**Your instructions**
From the line containing "Rebounded to the" down to the line containing "ne: [29.917, 35.083]" in the records below, reproduce every line exactly, ends included, and omit all others.

**Extracted records**

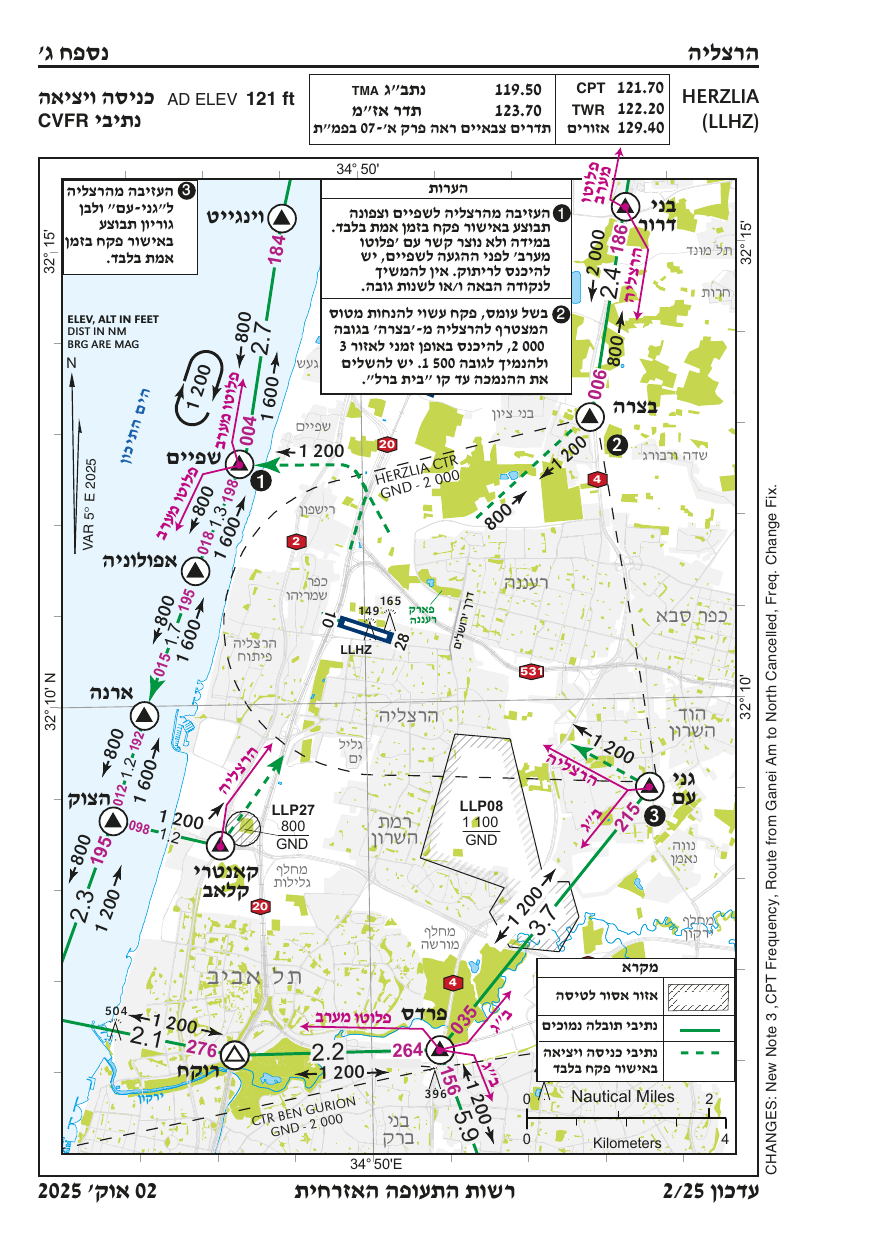
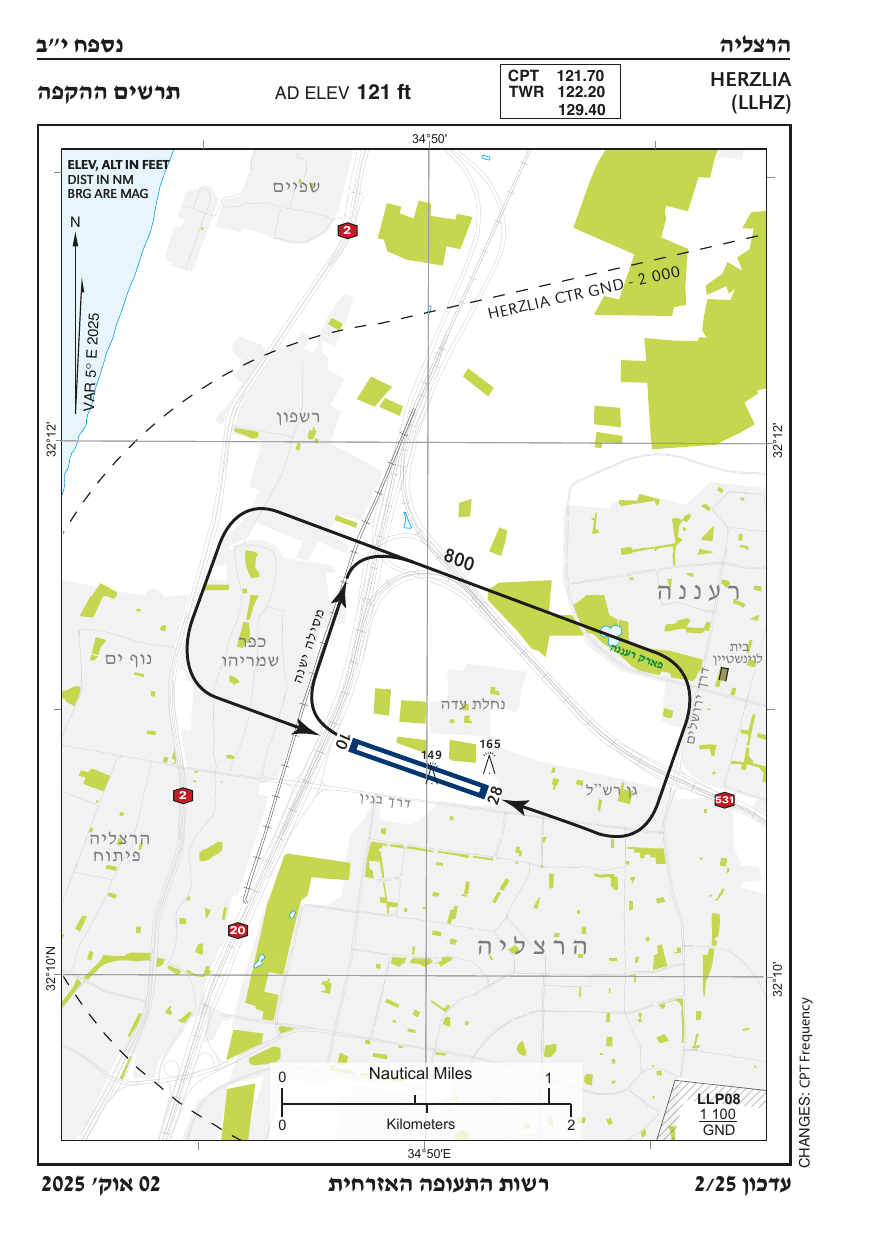
fix: use Annex Yud Bet (הקפה circuit chart) for LLHZ, not Annex Gimel
Annex Gimel for LLHZ is the CVFR entry/exit route network, not the
traffic circuit. Yud Bet (תרשים ההקפה) is the actual circuit plate.
Rebounded to the tighter circuit chart graticule.

Changed region(s): [[0.0309, 0.0306, 0.9257, 0.9799]]

diff --git a/tests/airfields-dataset.spec.js b/tests/airfields-dataset.spec.js
@@ -322,7 +322,7 @@ test.describe('circuit_overlay field', () => {
     LLBS: { png: 'LLBS_circuit.png', sw: [31.12,  34.65],  ne: [31.43,  34.87]  },
     LLER: { png: 'LLER_circuit.png', sw: [29.50,  34.75],  ne: [29.917, 35.083] },
     LLHA: { png: 'LLHA_circuit.png', sw: [32.667, 35.0],   ne: [32.917, 35.167] },
-    LLHZ: { png: 'LLHZ_circuit.png', sw: [32.00,  34.83],  ne: [32.25,  35.08]  },
+    LLHZ: { png: 'LLHZ_circuit.png', sw: [32.155, 34.806], ne: [32.220, 34.860] },
     LLIB: { png: 'LLIB_circuit.png', sw: [32.833, 35.417], ne: [33.167, 35.667] },
     LLKS: { png: 'LLKS_circuit.png', sw: [33.18,  35.55],  ne: [33.37,  35.70]  },
     LLMG: { png: 'LLMG_circuit.png', sw: [32.567, 35.20],  ne: [32.633, 35.267] },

**Response**
Rebounded to the tighter circuit chart graticule.

Changed region(s): [[0.0309, 0.0306, 0.9257, 0.9799]]

diff --git a/tests/airfields-dataset.spec.js b/tests/airfields-dataset.spec.js
@@ -322,7 +322,7 @@ test.describe('circuit_overlay field', () => {
     LLBS: { png: 'LLBS_circuit.png', sw: [31.12,  34.65],  ne: [31.43,  34.87]  },
     LLER: { png: 'LLER_circuit.png', sw: [29.50,  34.75],  ne: [29.917, 35.083] },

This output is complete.